Oct. 6, 2010 at 5:06 a.m.
Michael Boyd flipped through a red binder he'd labeled "Secretariat Bible."
He compared the plastic-protected photos of races in which the famous Secretariat racehorse had competed to photos of the modern day characters whose outfits he created for the new Disney film named after the horse.
"I like to be as authentic as possible when I do a period piece," Boyd said.
Indeed, the photos of actors like John Malkovich and True Blood's Nelsan Ellis were near exact replicas of their 1970s character counterparts.
In July 2009, when Boyd was approached by the film's director, Randall Wallace (whom he calls "Randy" after having worked with him on the film, "We Were Soldiers"), the costume director had only nine weeks to research, create costumes and film.

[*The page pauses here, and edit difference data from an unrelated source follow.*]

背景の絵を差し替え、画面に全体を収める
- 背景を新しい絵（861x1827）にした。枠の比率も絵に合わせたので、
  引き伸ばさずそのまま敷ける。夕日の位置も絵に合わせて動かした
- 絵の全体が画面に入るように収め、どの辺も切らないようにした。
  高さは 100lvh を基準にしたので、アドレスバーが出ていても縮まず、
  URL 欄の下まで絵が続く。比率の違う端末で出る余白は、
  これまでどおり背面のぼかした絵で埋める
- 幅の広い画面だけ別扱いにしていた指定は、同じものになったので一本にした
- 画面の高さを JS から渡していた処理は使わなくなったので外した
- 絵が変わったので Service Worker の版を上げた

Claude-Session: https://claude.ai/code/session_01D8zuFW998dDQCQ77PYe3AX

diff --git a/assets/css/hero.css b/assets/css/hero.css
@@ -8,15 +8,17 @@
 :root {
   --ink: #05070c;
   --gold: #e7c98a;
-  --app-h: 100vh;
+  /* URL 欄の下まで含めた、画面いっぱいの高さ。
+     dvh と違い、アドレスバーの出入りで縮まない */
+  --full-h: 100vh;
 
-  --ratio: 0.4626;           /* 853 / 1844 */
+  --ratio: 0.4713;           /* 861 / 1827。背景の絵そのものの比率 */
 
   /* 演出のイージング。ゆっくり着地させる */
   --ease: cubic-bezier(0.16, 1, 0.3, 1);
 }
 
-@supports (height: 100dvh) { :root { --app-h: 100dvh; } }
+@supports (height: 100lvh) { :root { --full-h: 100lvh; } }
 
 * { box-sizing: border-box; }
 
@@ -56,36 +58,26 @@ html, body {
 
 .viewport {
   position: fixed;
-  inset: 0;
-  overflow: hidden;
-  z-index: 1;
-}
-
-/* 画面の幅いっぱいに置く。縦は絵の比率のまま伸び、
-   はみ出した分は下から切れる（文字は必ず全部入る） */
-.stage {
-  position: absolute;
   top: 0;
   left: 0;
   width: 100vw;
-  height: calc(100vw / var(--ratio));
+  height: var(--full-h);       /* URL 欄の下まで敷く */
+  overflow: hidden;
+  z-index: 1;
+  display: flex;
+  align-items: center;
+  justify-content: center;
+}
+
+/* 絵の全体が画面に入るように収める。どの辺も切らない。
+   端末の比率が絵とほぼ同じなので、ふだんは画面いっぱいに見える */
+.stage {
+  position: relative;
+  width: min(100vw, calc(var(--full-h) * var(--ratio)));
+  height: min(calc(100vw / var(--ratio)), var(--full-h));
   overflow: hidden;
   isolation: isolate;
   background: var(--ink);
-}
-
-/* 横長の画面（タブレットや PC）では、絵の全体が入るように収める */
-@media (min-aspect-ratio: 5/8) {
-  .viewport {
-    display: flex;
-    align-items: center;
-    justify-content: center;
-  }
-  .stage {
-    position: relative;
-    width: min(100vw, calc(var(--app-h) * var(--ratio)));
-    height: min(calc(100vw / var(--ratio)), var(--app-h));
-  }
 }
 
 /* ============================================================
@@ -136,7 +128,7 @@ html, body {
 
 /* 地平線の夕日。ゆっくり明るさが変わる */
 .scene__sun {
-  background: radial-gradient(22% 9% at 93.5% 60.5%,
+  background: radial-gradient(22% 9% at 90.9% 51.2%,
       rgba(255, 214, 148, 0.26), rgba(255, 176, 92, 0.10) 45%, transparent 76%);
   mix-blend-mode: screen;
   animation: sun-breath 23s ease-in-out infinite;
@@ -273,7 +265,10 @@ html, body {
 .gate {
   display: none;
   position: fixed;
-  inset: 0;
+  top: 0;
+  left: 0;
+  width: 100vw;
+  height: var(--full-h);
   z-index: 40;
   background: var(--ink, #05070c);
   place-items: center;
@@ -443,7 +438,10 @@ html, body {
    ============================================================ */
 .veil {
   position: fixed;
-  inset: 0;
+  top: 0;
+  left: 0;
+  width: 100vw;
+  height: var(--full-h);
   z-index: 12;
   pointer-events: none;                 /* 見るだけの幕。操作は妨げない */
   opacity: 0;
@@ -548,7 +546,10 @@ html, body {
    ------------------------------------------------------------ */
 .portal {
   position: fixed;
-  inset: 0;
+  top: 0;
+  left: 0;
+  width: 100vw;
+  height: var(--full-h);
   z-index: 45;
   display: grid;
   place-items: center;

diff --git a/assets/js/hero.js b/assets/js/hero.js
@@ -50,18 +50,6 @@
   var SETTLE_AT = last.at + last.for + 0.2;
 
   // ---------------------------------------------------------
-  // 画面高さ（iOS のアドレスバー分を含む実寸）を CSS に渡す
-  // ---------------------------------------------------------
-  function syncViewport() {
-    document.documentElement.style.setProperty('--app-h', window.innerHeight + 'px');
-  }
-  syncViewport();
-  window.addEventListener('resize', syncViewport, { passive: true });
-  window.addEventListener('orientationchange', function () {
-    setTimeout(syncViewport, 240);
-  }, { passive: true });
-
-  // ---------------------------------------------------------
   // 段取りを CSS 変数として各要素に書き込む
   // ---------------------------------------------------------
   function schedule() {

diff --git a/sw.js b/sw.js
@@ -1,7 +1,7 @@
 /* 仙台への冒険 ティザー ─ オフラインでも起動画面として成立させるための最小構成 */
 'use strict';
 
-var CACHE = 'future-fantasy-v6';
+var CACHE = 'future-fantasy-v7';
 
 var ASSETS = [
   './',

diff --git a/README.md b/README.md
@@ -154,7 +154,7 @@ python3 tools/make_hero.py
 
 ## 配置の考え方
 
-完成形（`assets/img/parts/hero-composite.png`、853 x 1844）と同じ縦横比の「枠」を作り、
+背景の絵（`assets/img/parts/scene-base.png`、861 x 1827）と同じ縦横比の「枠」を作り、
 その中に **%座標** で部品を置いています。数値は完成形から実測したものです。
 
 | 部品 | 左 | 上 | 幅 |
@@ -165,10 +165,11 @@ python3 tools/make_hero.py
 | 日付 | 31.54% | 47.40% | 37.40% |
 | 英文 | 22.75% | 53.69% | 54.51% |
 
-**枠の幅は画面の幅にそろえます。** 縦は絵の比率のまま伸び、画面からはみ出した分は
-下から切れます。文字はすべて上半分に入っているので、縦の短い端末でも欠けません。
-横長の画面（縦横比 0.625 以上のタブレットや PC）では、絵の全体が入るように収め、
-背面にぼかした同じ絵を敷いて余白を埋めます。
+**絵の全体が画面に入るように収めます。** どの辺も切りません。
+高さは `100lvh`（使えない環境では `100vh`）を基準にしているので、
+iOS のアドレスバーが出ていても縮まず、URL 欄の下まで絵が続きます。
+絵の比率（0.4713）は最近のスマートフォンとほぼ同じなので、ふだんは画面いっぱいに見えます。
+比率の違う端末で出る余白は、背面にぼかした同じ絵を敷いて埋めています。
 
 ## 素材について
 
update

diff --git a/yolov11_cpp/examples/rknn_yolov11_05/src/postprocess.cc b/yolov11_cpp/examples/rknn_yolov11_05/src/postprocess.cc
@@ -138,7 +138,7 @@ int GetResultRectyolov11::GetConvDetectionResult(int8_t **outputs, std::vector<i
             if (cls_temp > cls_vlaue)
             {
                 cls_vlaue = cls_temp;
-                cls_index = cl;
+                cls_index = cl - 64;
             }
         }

"It was a whirlwind," he said.
Researching for the film proved time-consuming, but that's the 20-year veteran's specialty.
A former history and theater teacher at St. Joseph High School, Boyd was instrumental in starting Goliad's annual Massacre Reenactment and most enjoys Civil War or Western settings.
The "Bible" of photos Boyd had researched to guide his wardrobe designs proved beneficial to the whole crew. Wallace made 25 extra copies to hand out.
"When you've done your homework, and they know you know what you're talking about, they'll go with it," Boyd said, adding that for the most part, the crew didn't interfere with his wardrobe decisions. "If you don't know what you're talking about, you will be like blood to sharks in the water."
This, Boyd knows after working his way up the Hollywood ladder, starting as an actor and finding his niche in wardrobe, especially period clothing.
"I've been very blessed, very lucky," he said of his work that occasionally takes him away from his wife, Wanda, and their hometown of 35 years. "It's the industry. But I don't want to be gone all the time."
For "Secretariat," Boyd was in Los Angeles, Kentucky and Louisiana from late July until December. He was in charge of dressing everyone from Diane Lane's main character to the stadium full of extras they filmed in Churchill Downs, where the Kentucky Derby is held.
Boyd was recently interviewed by the Wall Street Journal about his wardrobe designs for Malkovich's character - the "super fly" and "flashy" Lucien Laurin. The script called for him to wear "a shirt you could see from the moon."
"So that was my cue," Boyd said. "I did sketches, went to the fabric shop, made the idea of it and approached Randy."
In a last-minute script change, Wallace asked Boyd to perform in the final scene in which Malkovich wears that "see-from-the-moon" shirt.
So he jumped into one of his own costumes and, pending final editing, could be making a cameo.
"We'll see what it does Friday night," said Boyd, who plans on watching the film in Victoria with his wife. "It will be fun. I think it's going to be a good one."